WORK ORDER: Please retype the data in full, exactly as given.

DATA EXTRACT:
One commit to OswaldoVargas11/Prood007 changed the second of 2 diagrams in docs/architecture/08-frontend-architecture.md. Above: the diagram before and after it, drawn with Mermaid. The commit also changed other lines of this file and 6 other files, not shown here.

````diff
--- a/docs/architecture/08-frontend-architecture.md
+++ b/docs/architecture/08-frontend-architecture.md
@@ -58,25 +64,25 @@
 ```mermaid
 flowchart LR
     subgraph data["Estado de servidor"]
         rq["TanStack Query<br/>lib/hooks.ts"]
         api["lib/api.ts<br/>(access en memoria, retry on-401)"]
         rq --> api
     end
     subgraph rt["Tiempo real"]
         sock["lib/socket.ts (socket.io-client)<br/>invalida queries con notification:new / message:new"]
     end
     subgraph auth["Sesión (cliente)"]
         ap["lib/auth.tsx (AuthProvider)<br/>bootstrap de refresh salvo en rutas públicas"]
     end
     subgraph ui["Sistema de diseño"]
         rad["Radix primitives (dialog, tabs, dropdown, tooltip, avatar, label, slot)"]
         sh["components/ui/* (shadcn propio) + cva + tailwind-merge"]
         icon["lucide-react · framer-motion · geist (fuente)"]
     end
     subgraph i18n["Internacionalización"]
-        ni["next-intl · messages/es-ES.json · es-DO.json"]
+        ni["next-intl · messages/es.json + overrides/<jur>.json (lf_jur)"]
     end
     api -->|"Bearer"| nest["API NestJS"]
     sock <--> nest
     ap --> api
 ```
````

FINISHED EXERCISE:
One commit to OswaldoVargas11/Prood007 changed the second of 2 diagrams in docs/architecture/08-frontend-architecture.md. Above: the diagram before and after it, drawn with Mermaid. The commit also changed other lines of this file and 6 other files, not shown here.

````diff
--- a/docs/architecture/08-frontend-architecture.md
+++ b/docs/architecture/08-frontend-architecture.md
@@ -58,25 +64,25 @@
 ```mermaid
 flowchart LR
     subgraph data["Estado de servidor"]
         rq["TanStack Query<br/>lib/hooks.ts"]
         api["lib/api.ts<br/>(access en memoria, retry on-401)"]
         rq --> api
     end
     subgraph rt["Tiempo real"]
         sock["lib/socket.ts (socket.io-client)<br/>invalida queries con notification:new / message:new"]
     end
     subgraph auth["Sesión (cliente)"]
         ap["lib/auth.tsx (AuthProvider)<br/>bootstrap de refresh salvo en rutas públicas"]
     end
     subgraph ui["Sistema de diseño"]
         rad["Radix primitives (dialog, tabs, dropdown, tooltip, avatar, label, slot)"]
         sh["components/ui/* (shadcn propio) + cva + tailwind-merge"]
         icon["lucide-react · framer-motion · geist (fuente)"]
     end
     subgraph i18n["Internacionalización"]
-        ni["next-intl · messages/es-ES.json · es-DO.json"]
+        ni["next-intl · messages/es.json + overrides/<jur>.json (lf_jur)"]
     end
     api -->|"Bearer"| nest["API NestJS"]
     sock <--> nest
     ap --> api
 ```
````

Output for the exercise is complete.